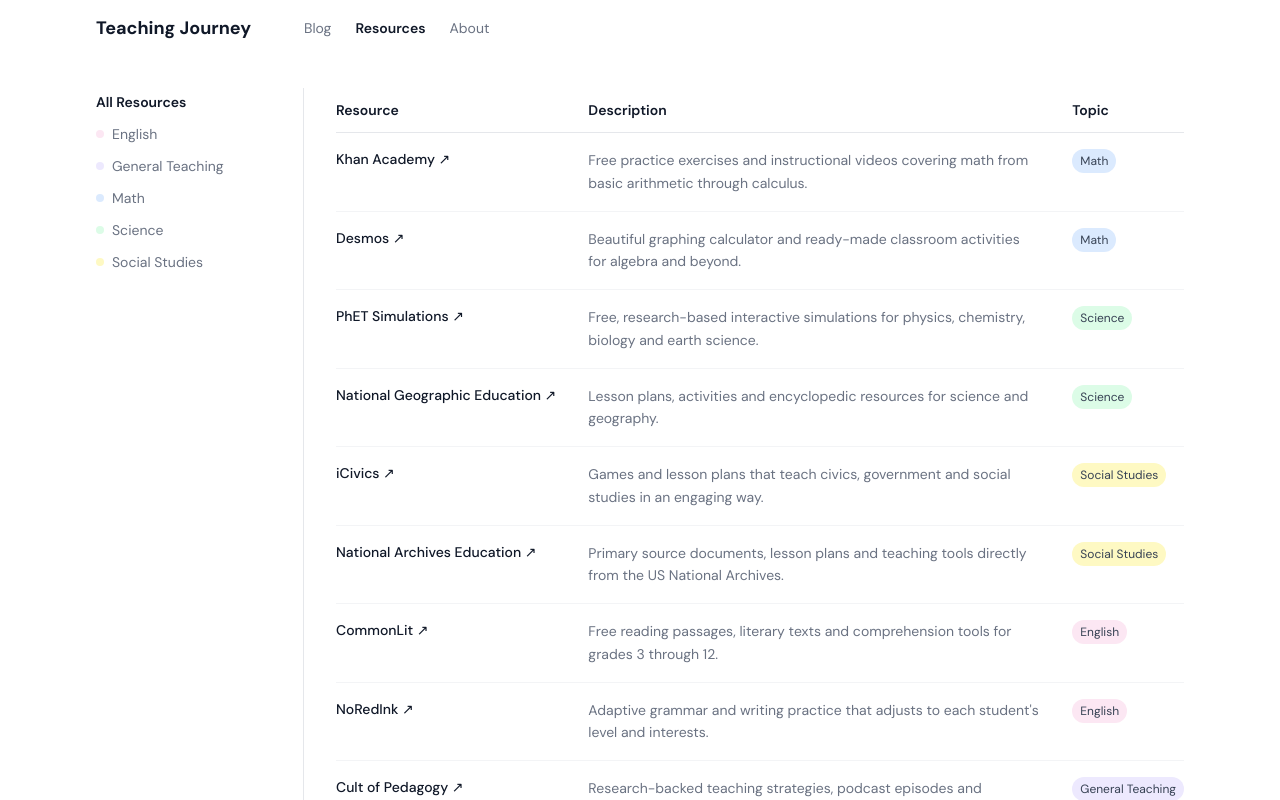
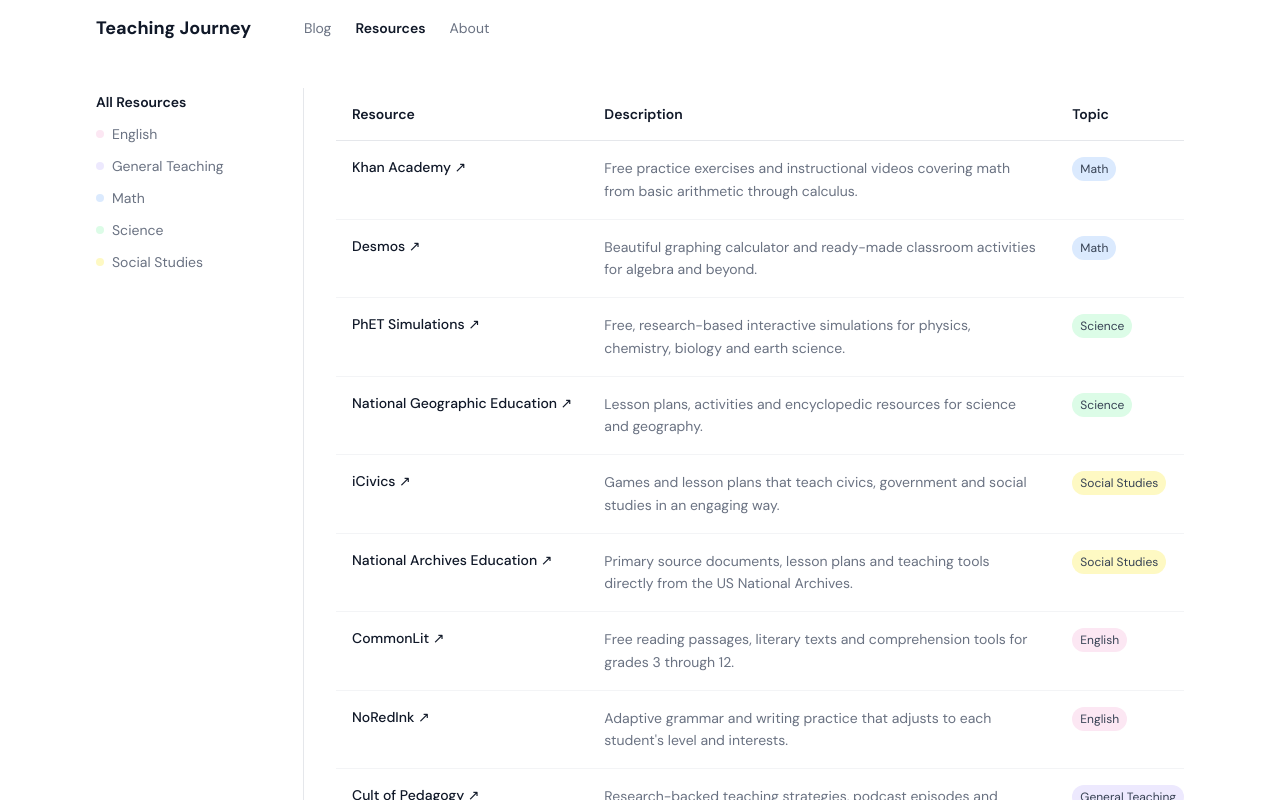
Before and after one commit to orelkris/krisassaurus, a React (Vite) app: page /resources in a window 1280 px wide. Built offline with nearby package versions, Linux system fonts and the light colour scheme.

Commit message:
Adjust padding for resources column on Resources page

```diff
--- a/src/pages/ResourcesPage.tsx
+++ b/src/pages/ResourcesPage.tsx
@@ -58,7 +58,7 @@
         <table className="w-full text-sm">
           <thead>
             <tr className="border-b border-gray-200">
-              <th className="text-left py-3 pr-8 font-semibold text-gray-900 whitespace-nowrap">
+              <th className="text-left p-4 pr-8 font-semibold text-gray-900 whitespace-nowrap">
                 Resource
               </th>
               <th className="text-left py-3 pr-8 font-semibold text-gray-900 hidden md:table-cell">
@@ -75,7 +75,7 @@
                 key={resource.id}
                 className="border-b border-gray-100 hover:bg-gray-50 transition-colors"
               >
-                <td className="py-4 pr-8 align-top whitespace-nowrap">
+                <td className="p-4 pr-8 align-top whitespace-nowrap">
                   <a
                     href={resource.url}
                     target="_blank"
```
━━━━
*DESCRIPTION OF THE TASK:*
Which lines above hold the word "pages"? Copy each of them.

*TASK ANSWER:*
--- a/src/pages/ResourcesPage.tsx
+++ b/src/pages/ResourcesPage.tsx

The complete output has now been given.